● YOUR TASK
Could you count the lines in the entries beneath that hold the word "PhaseJSON"? Respond with the number alone.

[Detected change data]

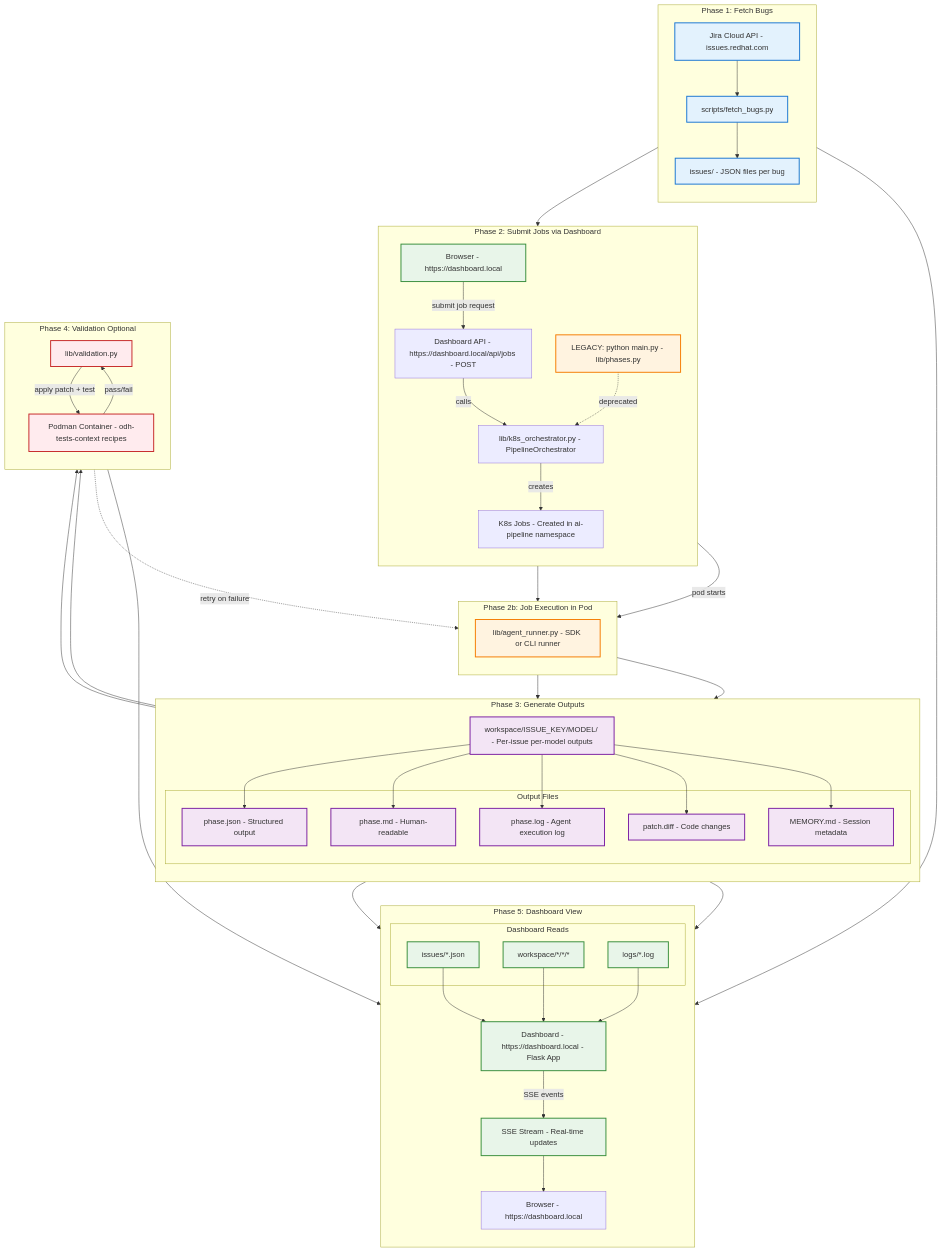
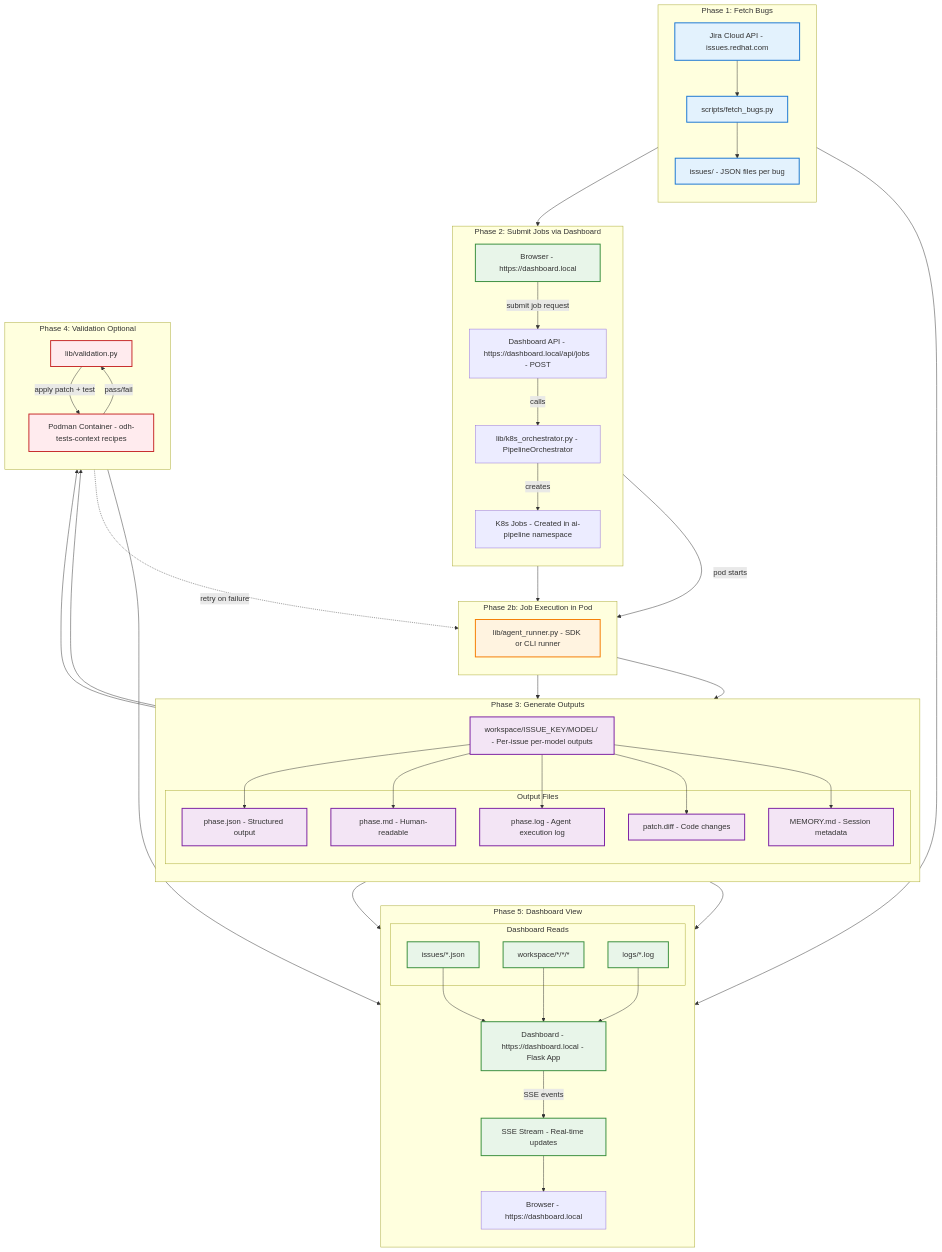
Before and after one commit to jctanner/ai-first-pipeline: the diagram in docs/architecture-data-flow.mmd, drawn with Mermaid. The commit also changed 1 other file, not shown here.

Commit message:
Remove deprecated CLI references from architecture diagrams
main.py ran agents locally using threading/asyncio, not K8s jobs.
It never interacted with the cluster, so removing it from diagrams.

The current workflow is purely web-based:
Browser → Dashboard API → PipelineOrchestrator → K8s Jobs

```diff
--- a/docs/architecture-data-flow.mmd
+++ b/docs/architecture-data-flow.mmd
@@ -1,105 +1,102 @@
 graph TB
     subgraph Phase1["Phase 1: Fetch Bugs"]
         direction TB
         JiraAPI["Jira Cloud API - issues.redhat.com"]
         FetchScript["scripts/fetch_bugs.py"]
         IssuesDir["issues/ - JSON files per bug"]
 
         JiraAPI --> FetchScript
         FetchScript --> IssuesDir
     end
 
     subgraph Phase2["Phase 2: Submit Jobs via Dashboard"]
         direction TB
         Browser["Browser - https://dashboard.local"]
         DashboardAPI["Dashboard API - https://dashboard.local/api/jobs - POST"]
         K8sOrchestrator["lib/k8s_orchestrator.py - PipelineOrchestrator"]
         K8sJobs["K8s Jobs - Created in ai-pipeline namespace"]
 
         Browser -->|submit job request| DashboardAPI
         DashboardAPI -->|calls| K8sOrchestrator
         K8sOrchestrator -->|creates| K8sJobs
-
-        CLI["LEGACY: python main.py - lib/phases.py"]
-        CLI -.->|deprecated| K8sOrchestrator
     end
 
     subgraph Phase2b["Phase 2b: Job Execution in Pod"]
         direction TB
         AgentRunner["lib/agent_runner.py - SDK or CLI runner"]
         K8sJobs -->|pod starts| AgentRunner
     end
 
     subgraph Phase3["Phase 3: Generate Outputs"]
         direction TB
         Workspace["workspace/ISSUE_KEY/MODEL/ - Per-issue per-model outputs"]
 
         subgraph Outputs["Output Files"]
             PhaseJSON["phase.json - Structured output"]
             PhaseMD["phase.md - Human-readable"]
             PhaseLog["phase.log - Agent execution log"]
             PatchDiff["patch.diff - Code changes"]
             MemoryMD["MEMORY.md - Session metadata"]
         end
 
         AgentRunner --> Workspace
         Workspace --> PhaseJSON
         Workspace --> PhaseMD
         Workspace --> PhaseLog
         Workspace --> PatchDiff
         Workspace --> MemoryMD
     end
 
     subgraph Phase4["Phase 4: Validation Optional"]
         direction TB
         ValidationLib["lib/validation.py"]
         PodmanContainer["Podman Container - odh-tests-context recipes"]
 
         PatchDiff --> ValidationLib
         ValidationLib -->|apply patch + test| PodmanContainer
         PodmanContainer -->|pass/fail| ValidationLib
         ValidationLib -.->|retry on failure| AgentRunner
     end
 
     subgraph Phase5["Phase 5: Dashboard View"]
         direction TB
         Dashboard["Dashboard - https://dashboard.local - Flask App"]
         BrowserView["Browser - https://dashboard.local"]
 
         subgraph DashboardData["Dashboard Reads"]
             ReadIssues["issues/*.json"]
             ReadWorkspace["workspace/*/*/*"]
             ReadLogs["logs/*.log"]
         end
 
         SSE["SSE Stream - Real-time updates"]
 
         IssuesDir --> ReadIssues
         Workspace --> ReadWorkspace
         PhaseLog --> ReadLogs
 
         ReadIssues --> Dashboard
         ReadWorkspace --> Dashboard
         ReadLogs --> Dashboard
 
         Dashboard -->|SSE events| SSE
         SSE --> BrowserView
     end
 
     IssuesDir --> Phase2
     Phase2 --> Phase2b
     Phase2b --> Phase3
     Phase3 --> Phase4
     Phase4 --> Phase5
 
     classDef fetch fill:#e3f2fd,stroke:#1976d2,stroke-width:2px
     classDef process fill:#fff3e0,stroke:#f57c00,stroke-width:2px
     classDef output fill:#f3e5f5,stroke:#7b1fa2,stroke-width:2px
     classDef validate fill:#ffebee,stroke:#c62828,stroke-width:2px
     classDef view fill:#e8f5e9,stroke:#388e3c,stroke-width:2px
 
     class JiraAPI,FetchScript,IssuesDir fetch
     class CLI,PhasesLib,AgentRunner process
     class Workspace,PhaseJSON,PhaseMD,PhaseLog,PatchDiff,MemoryMD output
     class ValidationLib,PodmanContainer validate
     class Dashboard,Browser,SSE,ReadIssues,ReadWorkspace,ReadLogs view
```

● RESULT FOR THIS EXERCISE
3